Groves Council Gives Preliminary OK To Code Amendments

The Loxahatchee Groves Town Council gave preliminary approval Nov. 5 to ordinances designed to fix issues that town staff and committees had found in the town’s Uniform Land Development Code.

Planning Consultant Jim Fleischmann said staff members wrote the proposed ULDC amendments at the direction of the council to create a more user-friendly special exception process for operations in agricultural, commercial and institutional/public facilities districts.

“Staff has worked closely with the ULDC Review Committee and the Planning & Zoning Board to develop the proposed code revisions,” Fleischmann said.

Staff had met four separate times with the ULDC committee, he said, and recommended approval of the proposed amendments in June with minor revisions, which were incorporated into the ordinance.

The Planning & Zoning Board recommended approval in September with three basic revisions: adding rodeo events as a special exception use, expanding the definition of temporary events and giving the town manager broader leeway to approve or determine what may be a special exception.

“As a result of staff’s working with the ULDC committee and the zoning board, we’ve pretty much arrived at a consensus of the town staff and the town’s committees as to what should be included in the proposed ordinance,” Fleischmann said.

In order to create a more user-friendly ordinance, there are now three categories of special exceptions based on potential impact to surrounding neighbors, with Category A having the most potential impact and Category C the least, Fleischmann said.

“We have also simplified the application and approval process, and we have revised the public notice requirements to reduce costs for property owners applying for special exceptions,” he said, explaining that the Category A uses would still go through the full special exception process.

Category B uses, which have less impact, would go through a modified special exception process to get approval more quickly and with less expense.
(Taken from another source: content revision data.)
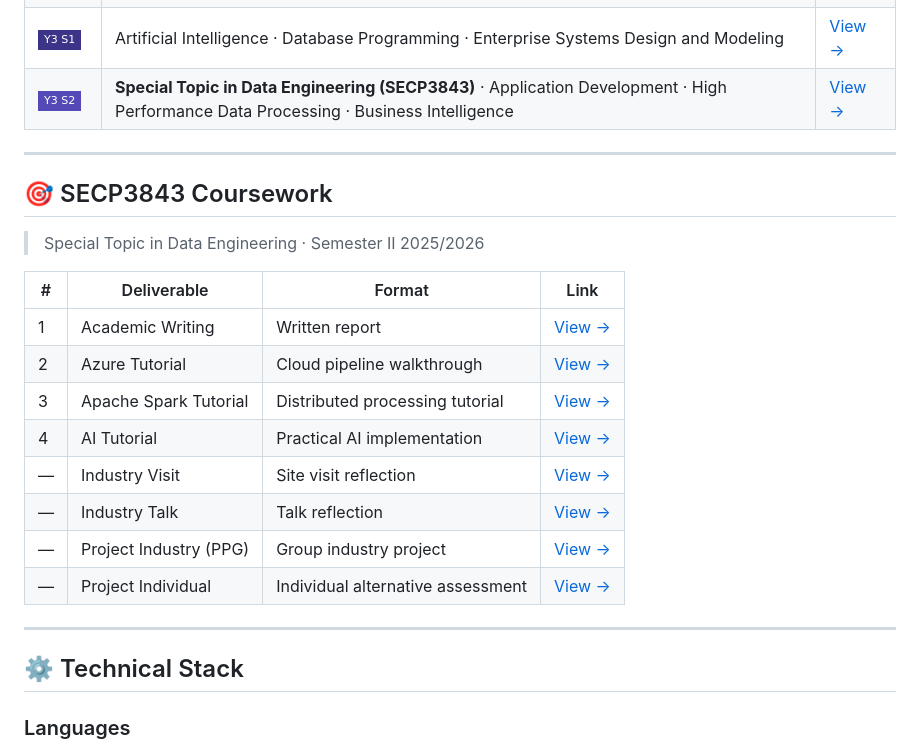
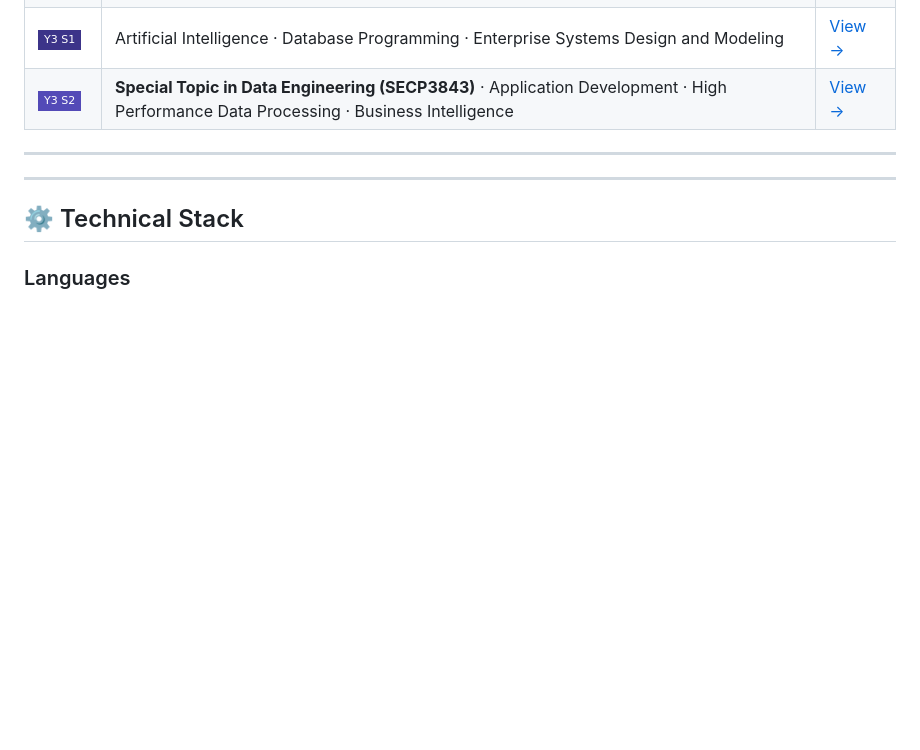
Before and after one commit to Rick8704/E-Portfolio, a Markdown page: README.md, the part around the change. Drawn GitHub-style; badges without logos; blank space fills up the shorter version.

Commit message:
Remove SECP3843 coursework section
Removed SECP3843 coursework details from README.

```diff
--- a/README.md
+++ b/README.md
@@ -49,20 +49,6 @@ E-Portfolio/
 
 ---
 
-## 🎯 SECP3843 Coursework
-
-> Special Topic in Data Engineering · Semester II 2025/2026
-
-| # | Deliverable | Format | Link |
-|---|-------------|--------|------|
-| 1 | Academic Writing | Written report | [View →](Files/Year%203/Semester%202/Assignment1-AcademicWriting) |
-| 2 | Azure Tutorial | Cloud pipeline walkthrough | [View →](Files/Year%203/Semester%202/Assignment2-Azure) |
-| 3 | Apache Spark Tutorial | Distributed processing tutorial | [View →](Files/Year%203/Semester%202/Assignment3-ApacheSpark) |
-| 4 | AI Tutorial | Practical AI implementation | [View →](Files/Year%203/Semester%202/Assignment4-AI) |
-| — | Industry Visit | Site visit reflection | [View →](Files/Year%203/Semester%202/IndustryVisit) |
-| — | Industry Talk | Talk reflection | [View →](Files/Year%203/Semester%202/IndustryTalk) |
-| — | Project Industry (PPG) | Group industry project | [View →](Files/Year%203/Semester%202/ProjectIndustry) |
-| — | Project Individual | Individual alternative assessment | [View →](Files/Year%203/Semester%202/ProjectIndividual) |
 
 ---
 
```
Category C is for temporary events, which can potentially be approved by town staff as long as the activity does not exceed 24 hours.

He added that private, temporary events for family and friends of the property owner, on the owner’s property, that occur for no more than 24 hours, are no longer required to obtain special exception approval.

“That was something that the ULDC committee in particular wanted to make sure we include in here,” Fleischmann said.

He explained that Category A special exceptions will still be required to submit a site plan. “The way the code is now, all special exceptions have to prepare a site plan,” he said. “That’s part of the reason why the special exception process is so onerous at this point. Special exceptions are very costly to put together. Category A special exceptions, which are those that potentially have the greatest impacts, we feel should still go through that process.”

Category B special exceptions would still need to get a zoning confirmation letter from staff stating that all the requirements of the town’s land development code have been met. They must also supply a sketch or drawing of what they intend to do on the property.

Category C special exceptions only need to file an affidavit that the activity is not going to occur on the property for more than 24 consecutive hours.

“Category A is approval by council, Category B is authorization by the town manager with notification to the council, and Category C is essentially authorization by the town manager only,” Fleischmann said, pointing out that there is also a provision that a Category B special exception the town manager deems potentially excessive can be elevated it to Category A for full council review.

Fleischmann also noted that commercial equestrian operations in agricultural residential areas, which currently need special exception approval, would no longer be required. “The ULDC committee was pretty adamant of the fact that that should not require special-exception approval at all because it’s a bona fide agricultural use,” Fleischmann said.

Rodeo events, however, were determined not to be a bona fide agricultural use and were identified specifically as requiring special exceptions.

Fleischmann also noted that there were few special exception requirements for commercial and commercial-low zoning districts, and the few that did had been assigned a category. “We have ‘day labor hiring center,’ and ‘outdoor events,’ and that’s it,” he said. “We assigned Category A to day labor hiring center, and they need to get full special exception approval, and outdoor events get Category B.”

He also pointed out that institutional and public facilities districts special exceptions were also assigned categories, with outdoor events in Category B, private clubs or lodges in Category A and day labor hiring center in Category B.

Councilman Jim Rockett noted that Category C activities did not require giving notice to adjoining property owners. “Since that’s easy enough to do and it’s approved by the town manager, that would be a courtesy that I would expect we might want to do,” Rockett said.

Councilman Ryan Liang made a motion to approve the ordinance, adding the requirement that categories B and C have the same notice requirements, and it carried 4-0 with Councilman Tom Goltzené absent.

Mayor David Browning thanked the members of the committees for numerous hours they had spent going over the amendments.

The final reading and adoption is set for Tuesday, Dec. 3.